Balance is best
Watching your diet is key. Extra weight, means extra stress on your joints. Don’t stress, just keep junk food to a minimum. There’s no magic food either. For example, there’s no evidence that foods high in Vitamin K prevent bleeds2.
Check out what the USDA says at MyPlate. It’s an excellent reference for finding a diet based on age and height3.
Let’s get physical
Staying active keeps muscles flexible, joints strong and your weight where it should be. Use your head, though.
With mild hemophilia, you can participate in a variety of activities. With severe hemophilia, stick to things like swimming, biking (with a helmet), walking and golf. Severe hemophiliacs should not play contact sports or activities that could lead to potential bleed-forming injuries4. So steer clear of football, hockey, wrestling and jousting. Just saying.
For more on playing it safe, check out this from the National Hemophilia Federation4.
When you travel, always pack deodorant and clean underwear. Also, if you have hemophilia A, you have to travel with proper treatment materials and understand the most up-to-date rules around having prescriptions like factor on a plane. Helpful hint: keep it in the prescription container5. Airport security usually has a thing about unknown substances, so keep a doctor's note or prescription with you, too.
It’s also a good idea to bring contact information and travel letters. Decide in advance where to go for help in case of an emergency. Before you go, find the nearest emergency room and HTC5. If you don’t have a Medic Alert ID you might want to get one6.
Here’s a good tip for travel or every day: put the code word ICE (in case of emergency) next to your loved ones, your doctor and your HTC’s contact info in your cell phone7. Emergency workers know to look for that.
Visiting the ER
If you have an injury or feel the effects of a bleed, treat first then go to the emergency room. Speaking of which, here are some times when you should definitely go to the ER9:
A head, neck, or abdominal bleed (even without prior injury)
An uncontrollable nose bleed (more than 30 minutes)
Blood in the stool or vomiting blood A lack of sensation or feeling in an arm or leg
A lack of sensation or feeling in an arm or leg
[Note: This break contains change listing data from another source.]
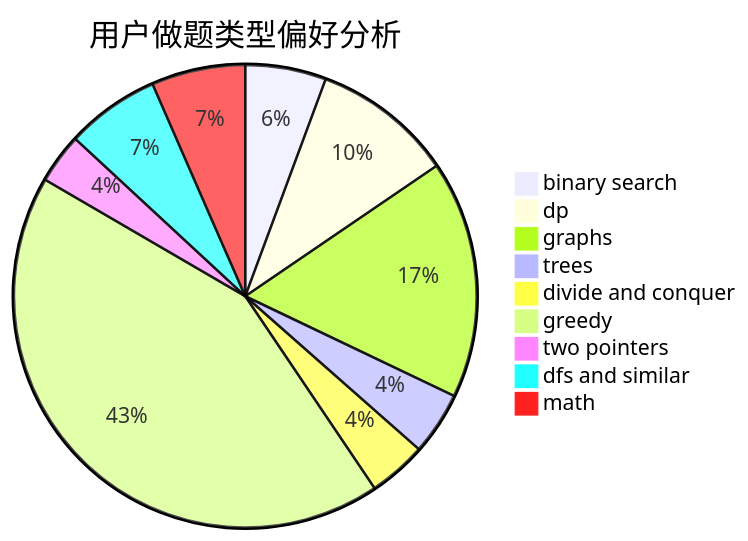
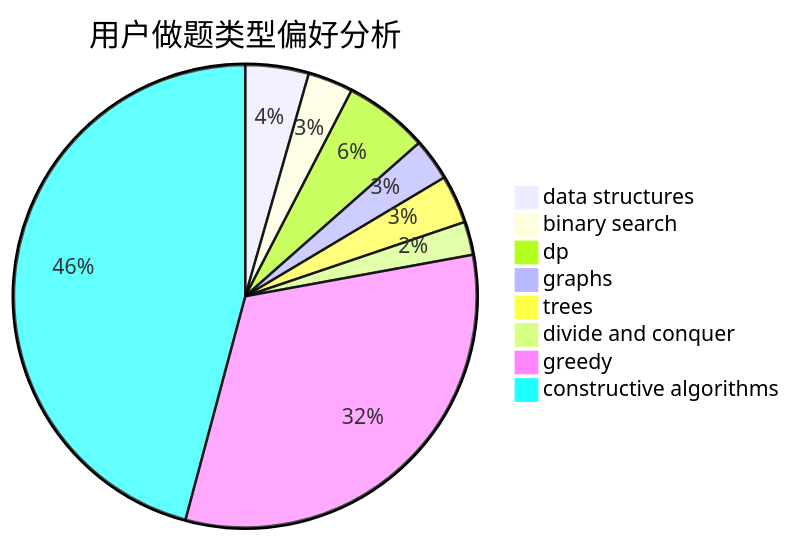
Before and after one commit to sherpahu/cfrs.github.io: the second of 3 diagrams in docs/user/u2427.md, drawn with Mermaid. The commit also changed other lines of this file and 2775 other files, not shown here.

````diff
--- a/docs/user/u2427.md
+++ b/docs/user/u2427.md
@@ -23,12 +23,11 @@
 ```mermaid
 pie title 用户做题类型偏好分析
-    "binary search" :  50
-    "dp" :  87
-    "graphs" :  147
-    "trees" :  39
-    "divide and conquer" :  36
-    "greedy" :  379
-    "two pointers" :  31
-    "dfs and similar" :  58
-    "math" :  58
+    "data structures" :  42
+    "binary search" :  30
+    "dp" :  56
+    "graphs" :  28
+    "trees" :  32
+    "divide and conquer" :  22
+    "greedy" :  304
+    "constructive algorithms" :  435
 ```
````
Any kind of unusual bleeding, such as in the groin
Had an accident with trauma
Uncontrollable vaginal bleeding
A suspected bleed and are not on home infusion
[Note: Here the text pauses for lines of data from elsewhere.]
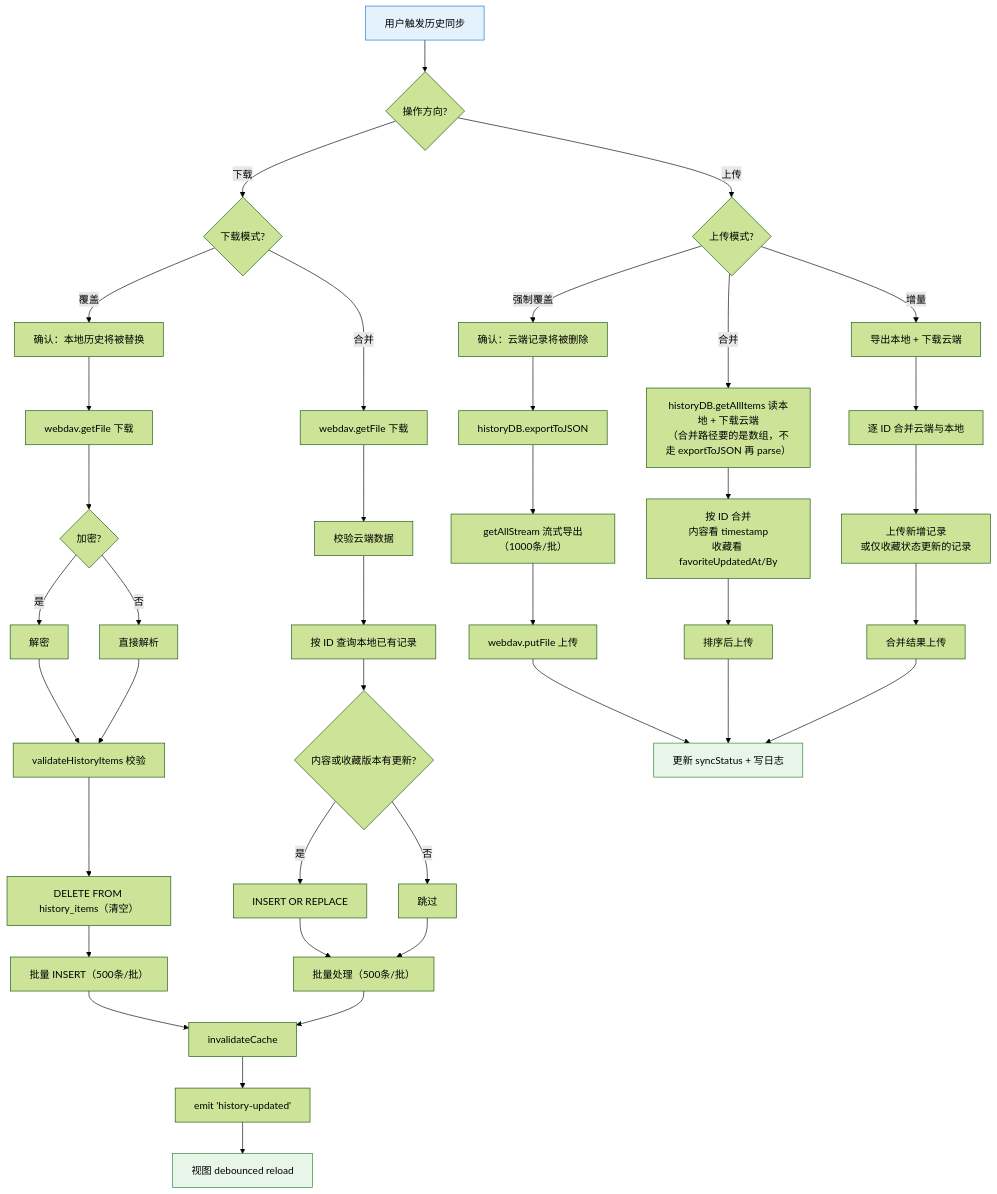
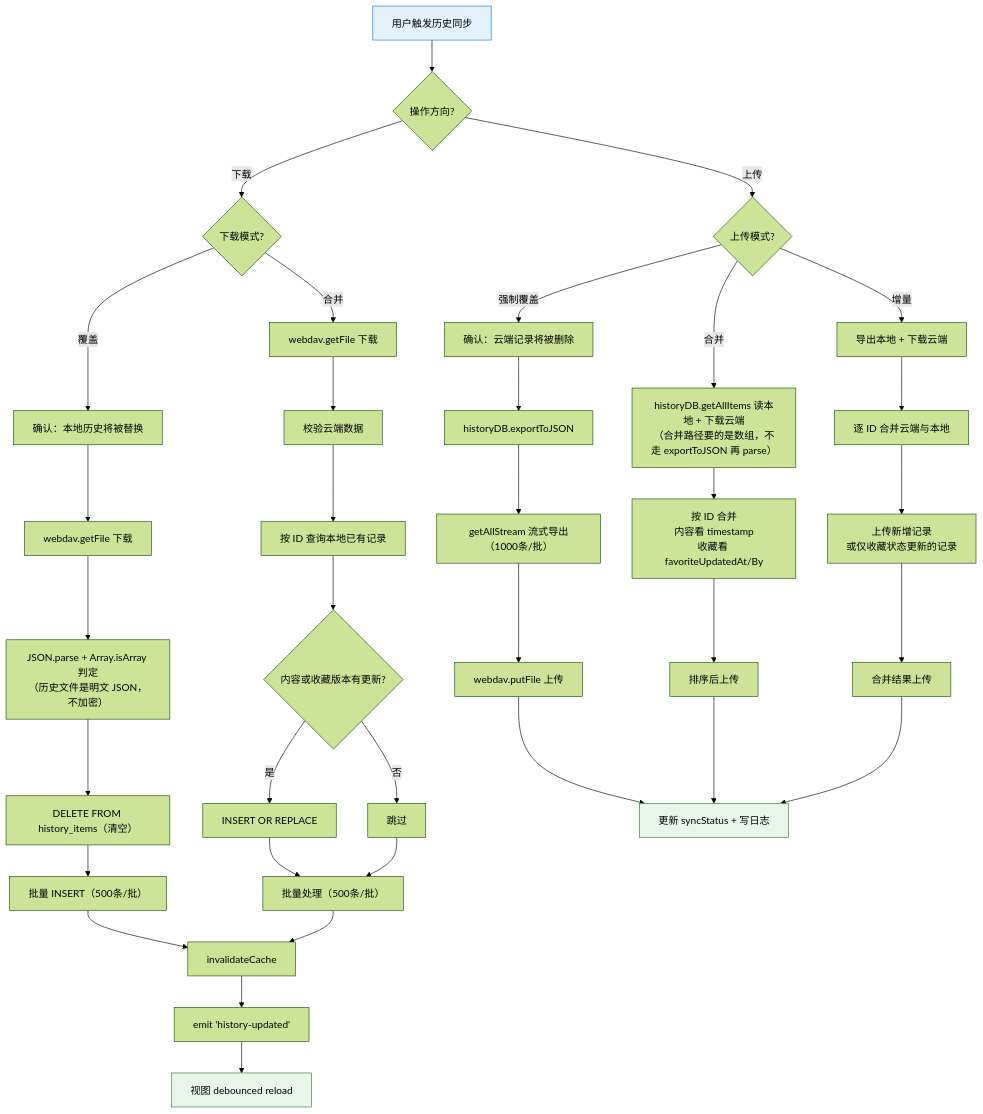
One commit to joeyliu6/PicNexus changed the second of 3 diagrams in docs/flows/sync-flow.md. Above: the diagram before and after it, drawn with Mermaid (forest theme). The commit also changed other lines of this file and 4 other files, not shown here.

First line of the commit message:
docs(sync): reconcile flow diagrams and API drift with implementation

````diff
--- a/docs/flows/sync-flow.md
+++ b/docs/flows/sync-flow.md
@@ -76,52 +76,49 @@
 ```mermaid
 flowchart TD
     A[用户触发历史同步] --> B{操作方向?}
 
     %% 上传历史
     B -- 上传 --> C{上传模式?}
 
     C -- 强制覆盖 --> D[确认：云端记录将被删除]
     D --> D1[historyDB.exportToJSON]
     D1 --> D2["getAllStream 流式导出（1000条/批）"]
     D2 --> D3[webdav.putFile 上传]
 
     C -- 合并 --> E["historyDB.getAllItems 读本地 + 下载云端<br/>（合并路径要的是数组，不走 exportToJSON 再 parse）"]
     E --> E1["按 ID 合并<br/>内容看 timestamp<br/>收藏看 favoriteUpdatedAt/By"]
     E1 --> E2[排序后上传]
 
     C -- 增量 --> F[导出本地 + 下载云端]
     F --> F1["逐 ID 合并云端与本地"]
     F1 --> F2["上传新增记录<br/>或仅收藏状态更新的记录"]
     F2 --> F3["合并结果上传"]
 
     %% 下载历史
     B -- 下载 --> G{下载模式?}
 
     G -- 覆盖 --> H[确认：本地历史将被替换]
     H --> H1[webdav.getFile 下载]
-    H1 --> H2{加密?}
-    H2 -- 是 --> H3[解密]
-    H2 -- 否 --> H4[直接解析]
-    H3 & H4 --> H5[validateHistoryItems 校验]
+    H1 --> H5["JSON.parse + Array.isArray 判定<br/>（历史文件是明文 JSON，不加密）"]
     H5 --> H6["DELETE FROM history_items（清空）"]
     H6 --> H7["批量 INSERT（500条/批）"]
 
     G -- 合并 --> I[webdav.getFile 下载]
     I --> I1[校验云端数据]
     I1 --> I2["按 ID 查询本地已有记录"]
     I2 --> I3{"内容或收藏版本有更新?"}
     I3 -- 是 --> I4[INSERT OR REPLACE]
     I3 -- 否 --> I5[跳过]
     I4 & I5 --> I6["批量处理（500条/批）"]
 
     H7 & I6 --> J[invalidateCache]
     J --> K["emit 'history-updated'"]
     K --> L[视图 debounced reload]
 
     D3 & E2 & F3 --> M[更新 syncStatus + 写日志]
 
     %% 样式
     style A fill:#e3f2fd,stroke:#1976d2
     style M fill:#e8f5e9,stroke:#2e7d32
     style L fill:#e8f5e9,stroke:#2e7d32
 ```
````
Home infusion but you can’t access the vein
Now that you know WHEN to go, here’s WHAT to do before and during your visit.
Advocate for yourself
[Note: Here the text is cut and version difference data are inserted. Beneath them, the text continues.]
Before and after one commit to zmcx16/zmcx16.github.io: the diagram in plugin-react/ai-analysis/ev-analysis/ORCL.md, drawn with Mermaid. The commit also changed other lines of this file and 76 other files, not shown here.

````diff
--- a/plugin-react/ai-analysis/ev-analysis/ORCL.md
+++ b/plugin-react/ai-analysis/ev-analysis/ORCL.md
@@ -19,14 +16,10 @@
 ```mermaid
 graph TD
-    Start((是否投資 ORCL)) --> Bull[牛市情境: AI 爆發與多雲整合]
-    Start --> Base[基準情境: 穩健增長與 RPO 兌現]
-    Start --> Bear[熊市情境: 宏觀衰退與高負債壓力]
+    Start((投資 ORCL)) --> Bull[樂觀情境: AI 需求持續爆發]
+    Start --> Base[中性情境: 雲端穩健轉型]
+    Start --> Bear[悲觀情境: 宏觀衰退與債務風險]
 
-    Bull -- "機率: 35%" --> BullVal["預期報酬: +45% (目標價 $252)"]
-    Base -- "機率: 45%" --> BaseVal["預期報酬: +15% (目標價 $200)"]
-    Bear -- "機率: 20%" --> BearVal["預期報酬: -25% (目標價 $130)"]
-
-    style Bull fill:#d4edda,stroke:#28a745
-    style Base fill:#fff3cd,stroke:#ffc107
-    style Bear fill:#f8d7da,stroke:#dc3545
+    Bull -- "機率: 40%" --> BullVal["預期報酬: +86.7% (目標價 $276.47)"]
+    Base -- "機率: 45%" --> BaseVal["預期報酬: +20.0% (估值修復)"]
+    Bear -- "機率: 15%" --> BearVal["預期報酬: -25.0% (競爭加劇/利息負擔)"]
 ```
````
Advocating for yourself in the ER is very important. If possible, check out the ER nearest your home or the one you’re most likely to go to during an emergency beforehand9.
Before any emergency ER trip, call your HTC while you’re on the way. They can help smooth out the process once you arrive. The ER staff may not know all the ins and outs of hemophilia, particularly at small hospitals9.
When you get there, let them know you have hemophilia. Don’t hide it. You need to be seen quickly, but know that ER’s must prioritize patients based on the severity of the situation. So advocate respectfully. And be prepared to tell them things like when you last infused9.
Know before you go
Some ERs will not allow you to bring factor in. Therefore, it is important that you are familiar with the procedures in your local ER9. Knowledge is power.
Sex and Relationships
When you start dating someone, you need to figure when to tell her or him about your hemophilia. Obviously that’s up to you. But don’t wait too long. You don’t want to wait until you have a bleed or an injury at the absolute wrong time8. Be safe, because it’s your life and people care about you. Our friends over at frankly.net have a lot of discussions going on about sex and relationships and whatnot, you should check them out. Tell them we sent you. Read more
1 National Hemophilia Foundation. Comprehensive medical care: hemophilia treatment centers. http://www.hemophilia.org/Researchers-Healthcare-Providers/Comprehensive-Medical-Care-Hemophilia-Treatment-Centers. Accessed June 14, 2016.
2 National Hemophilia Foundation. Caring for Your Child With Hemophilia. 2001.
3 US Department of Agriculture. https://www.choosemyplate.gov/. Accessed June 14, 2016.
4 National Hemophilia Foundation. Playing it Safe. https://www.hemophilia.org/sites/default/files/document/files/Playing-It-Safe.pdf. Accessed June 15, 2016.
5 Beckley ET. Traveling with medication. HemAware. June 2010. http://www.hemaware.org/story/traveling-medication. Accessed June 14, 2016.
6 MedicAlert® Foundation. http://www.medicalert.org. Accessed June 14, 2016.
7 Classbrain.com. ICE your cell phone. Accessed June 14, 2016.
9 World Federation of Hemophilia. Emergency Care Issues in Hemophilia. November 2007. http://www1.wfh.org/publication/files/pdf-1196.pdf. Accessed June 14, 2016.